$ php -r 'var_dump(CURLE_HTTP_RETURNED_ERROR) . PHP_EOL;' int(22) $ php -r 'var_dump((bool)CURLE_HTTP_RETURNED_ERROR) . PHP_EOL;' bool(true)
Given these findings it seemed unlikely to me that PHP would actually return
CURLE_HTTP_RETURNED_ERROR if the request “failed” (would it really return a truth-y value?), despite what the
libcurl documentation had to say.
Running some tests
First, I created a simple script that would return an HTTP 503 response code and a response body with the string “error”.
<?php http_response_code(503); echo 'Error' . PHP_EOL;
Next I used
php -S to run a server on port 1234 that would execute that script.
$ php -S localhost:1234 [Wed Apr 12 21:30:36 2023] PHP 8.2.1 Development Server (http://localhost:1234) started
Then, I created a script that would send a request to my server, to test the behavior of
<?php $ch = curl_init(); curl_setopt($ch, CURLOPT_URL, 'http://localhost:1234'); curl_setopt($ch, CURLOPT_RETURNTRANSFER, 1); curl_setopt($ch, CURLOPT_FAILONERROR, true); $response = curl_exec($ch); var_dump($response) . PHP_EOL; var_dump(curl_error($ch) . PHP_EOL);
Finally, I got the response.
$ php test.php bool(false) string(38) "The requested URL returned error: 503 "
What I learned
Based on this test, here’s what I learned about what
CURLOPT_FAILONERROR does in PHP
- If the URL returns an HTTP status code >= 400,
CURLOPT_RETURNTRANSFERcannot be used to access the response body when this option is used
curl_errorwill return a message indicating the HTTP status code that was received.
CURLOPT_FAILONERROR doesn’t seem like a great option since it discards the response body, which might have useful information in the case of a failure. The

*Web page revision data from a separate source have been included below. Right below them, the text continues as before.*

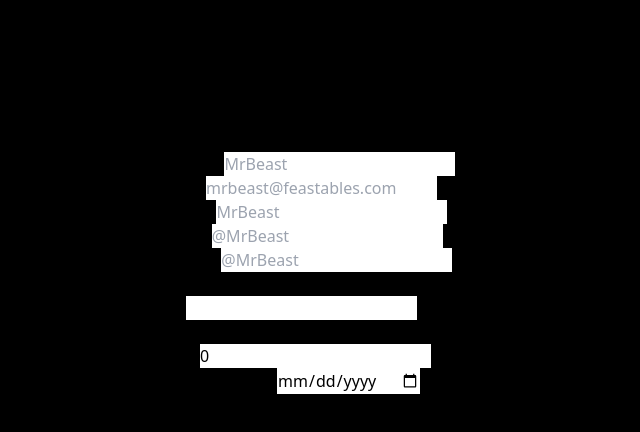
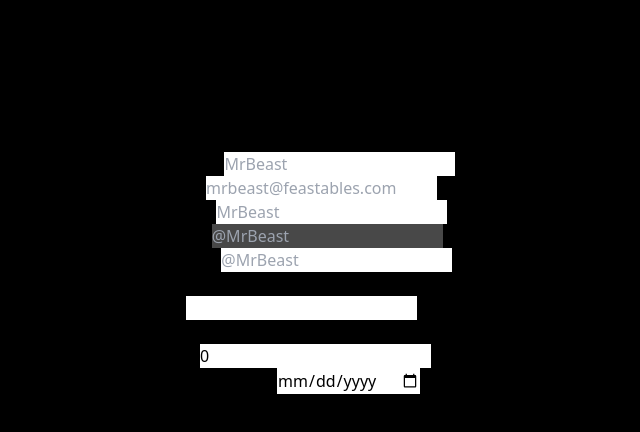
Before and after one commit to AliAsgharGill/RHF, a React (Vite) app: page / in a window 1280 px wide. Shown: the top 432 px of the page, without its empty margins (339-979 px from the left). Built offline with nearby package versions, Linux system fonts and the light colour scheme.

Commit message:
conditionally disabled

```diff
--- a/src/components/FirstForm.tsx
+++ b/src/components/FirstForm.tsx
@@ -66,8 +66,14 @@
   } = form;
   //  here we will get errors from formState and get shome info from formState, like errors, touchedFields and dirtyFields, we can use this info to show errors on screen
   const { errors, touchedFields, dirtyFields, isDirty } = formState;
-  console.log("Touched Fields:", touchedFields, "Dirty Fields:", dirtyFields, "IsDirty:", isDirty);
-
+  console.log(
+    "Touched Fields:",
+    touchedFields,
+    "Dirty Fields:",
+    dirtyFields,
+    "IsDirty:",
+    isDirty
+  );
 
   const onSubmit = (data: FormValues) => {
     console.log("Form submitted:", data);
@@ -215,6 +221,9 @@
           </div>
 
           {/* twitter handle */}
+          {/* we can use disabled from register method, if filed is disbaled it validation also get disabled and in ouptut its value will be undefined */}
+          {/* here we will also disable this filed conditionally if it above filed  channel is not filled we can check it and make field disabled with any condition, */}
+          {/* We can also set disable without any condition */}
           <div className="flex justify-start  text-start flex-col">
             <label htmlFor="">Twitter</label>
             <input
@@ -223,6 +232,10 @@
               placeholder="@MrBeast"
               className="border border-black rounded p-2"
               {...register("social.twitter", {
+                // simple disabled
+                // disabled:true,
+                // conditional disabled
+                disabled: watch("channel") === "",
                 required: "Twitter Username Required",
               })}
             />
```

CURLINFO_HTTP_CODE option of
curl_getinfo seems like a better way the handle error unexpected HTTP response codes.